**Exercise instructions:** The lines to be copied are those below that contain "negative".

Change listing data
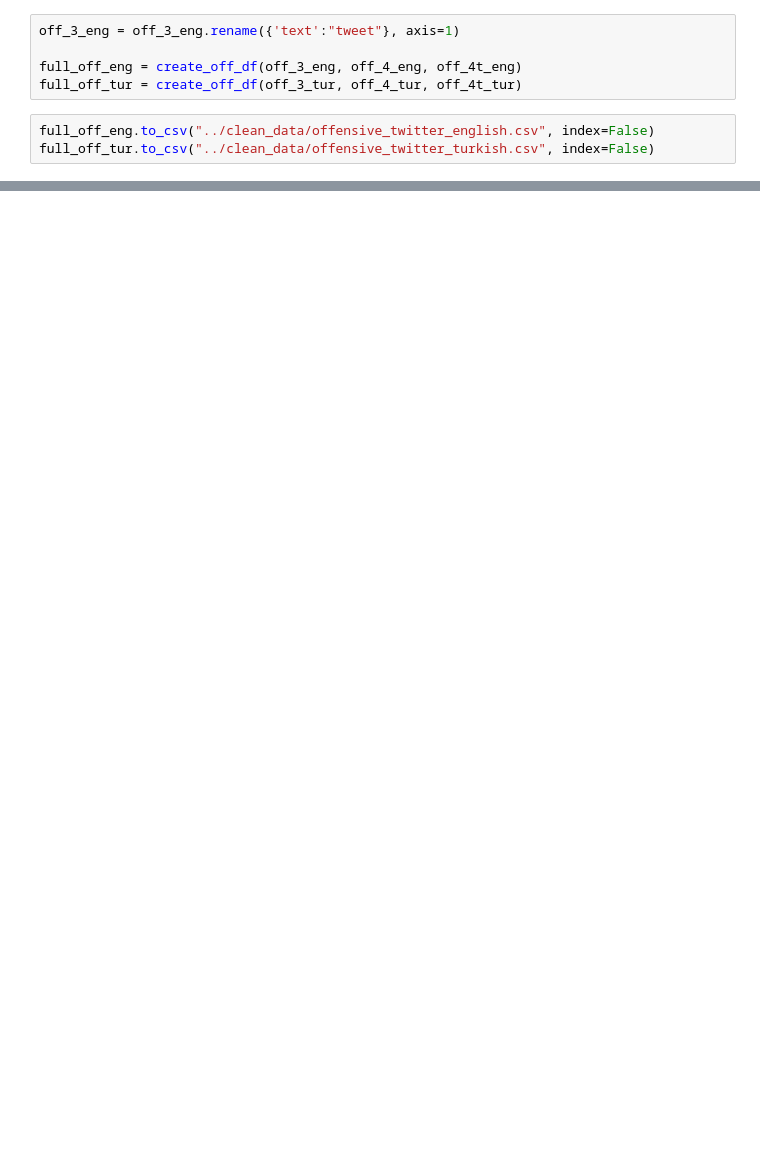
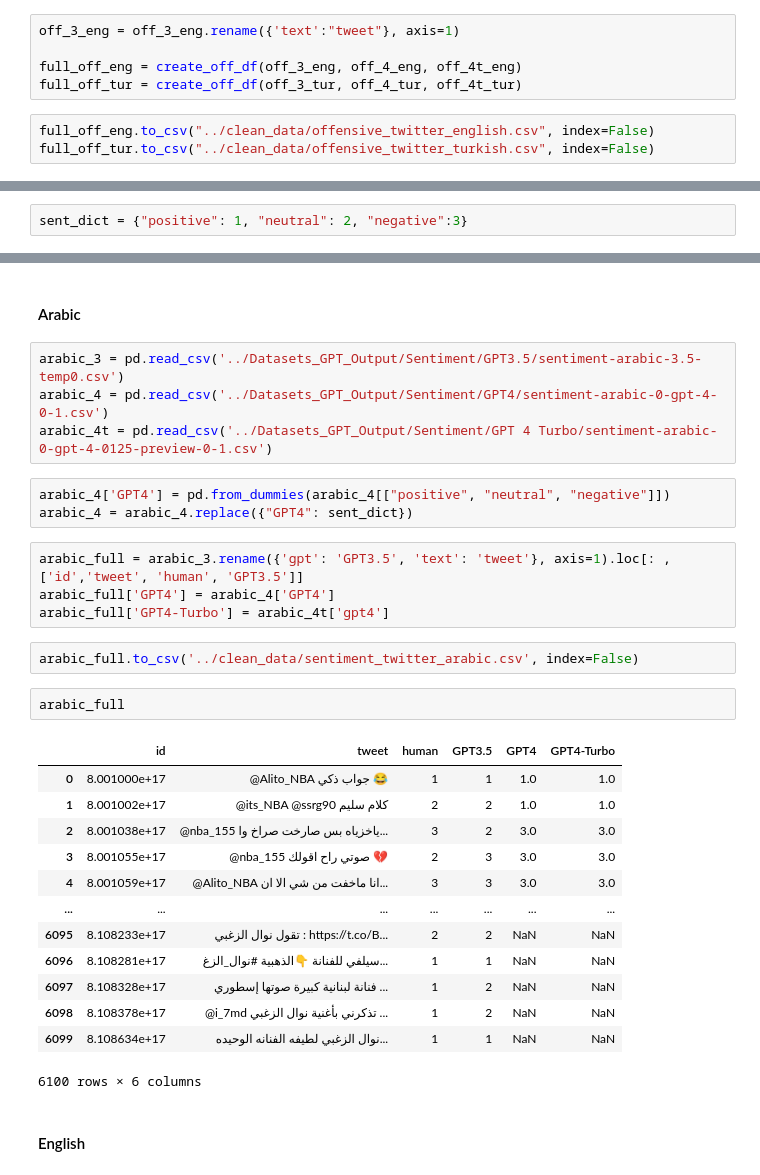
Before and after one commit to centre-for-humanities-computing/llm_annotation, a Jupyter notebook: src/clean_data.ipynb, the cells around one changed output, grey strips where cells are left out. Cells and saved outputs as stored; diff of their text form; blank space fills up the shorter version.

```diff
--- a/src/clean_data.ipynb
+++ b/src/clean_data.ipynb
@@ -242,0 +245,2 @@ full_off_tur.to_csv("../clean_data/offensive_twitter_turkish.csv", index=False)
+# %%
+sent_dict = {"positive": 1, "neutral": 2, "negative":3}
@@ -242,0 +262,33 @@ full_off_tur.to_csv("../clean_data/offensive_twitter_turkish.csv", index=False)
+# %% [markdown]
+#### Arabic
+# %%
+arabic_3 = pd.read_csv('../Datasets_GPT_Output/Sentiment/GPT3.5/sentiment-arabic-3.5-temp0.csv')
+arabic_4 = pd.read_csv('../Datasets_GPT_Output/Sentiment/GPT4/sentiment-arabic-0-gpt-4-0-1.csv')
+arabic_4t = pd.read_csv('../Datasets_GPT_Output/Sentiment/GPT 4 Turbo/sentiment-arabic-0-gpt-4-0125-preview-0-1.csv')
+# %%
+arabic_4['GPT4'] = pd.from_dummies(arabic_4[["positive", "neutral", "negative"]])
+arabic_4 = arabic_4.replace({"GPT4": sent_dict})
+# %%
+arabic_full = arabic_3.rename({'gpt': 'GPT3.5', 'text': 'tweet'}, axis=1).loc[: , ['id','tweet', 'human', 'GPT3.5']]
+arabic_full['GPT4'] = arabic_4['GPT4']
+arabic_full['GPT4-Turbo'] = arabic_4t['gpt4']
+# %%
+arabic_full.to_csv('../clean_data/sentiment_twitter_arabic.csv', index=False)
+# %%
+arabic_full
+# %% [output]
+|  | id | tweet | human | GPT3.5 | GPT4 | GPT4-Turbo |
+| 0 | 8.001000e+17 | @Alito_NBA جواب ذكي 😂 | 1 | 1 | 1.0 | 1.0 |
+| 1 | 8.001002e+17 | @its_NBA @ssrg90 كلام سليم | 2 | 2 | 1.0 | 1.0 |
+| 2 | 8.001038e+17 | @nba_155 ياخزياه بس صارخت صراخ وا... | 3 | 2 | 3.0 | 3.0 |
+| 3 | 8.001055e+17 | @nba_155 صوتي راح اقولك 💔 | 2 | 3 | 3.0 | 3.0 |
+| 4 | 8.001059e+17 | @Alito_NBA انا ماخفت من شي الا ان... | 3 | 3 | 3.0 | 3.0 |
+| ... | ... | ... | ... | ... | ... | ... |
+| 6095 | 8.108233e+17 | تقول نوال الزغبي : https://t.co/B... | 2 | 2 | NaN | NaN |
+| 6096 | 8.108281e+17 | سيلفي للفنانة 👇الذهبية #نوال_الزغ... | 1 | 1 | NaN | NaN |
+| 6097 | 8.108328e+17 | فنانة لبنانية كبيرة صوتها إسطوري ... | 1 | 2 | NaN | NaN |
+| 6098 | 8.108378e+17 | @i_7md تذكرني بأغنية نوال الزغبي ... | 1 | 2 | NaN | NaN |
+| 6099 | 8.108634e+17 | نوال الزغبي لطيفه الفنانه الوحيده... | 1 | 1 | NaN | NaN |
+6100 rows × 6 columns
+# %% [markdown]
+#### English
```
Also changed, not shown: parts of 40 cells of this notebook, 1 other file.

**Exercise answer:**
+sent_dict = {"positive": 1, "neutral": 2, "negative":3}
+arabic_4['GPT4'] = pd.from_dummies(arabic_4[["positive", "neutral", "negative"]])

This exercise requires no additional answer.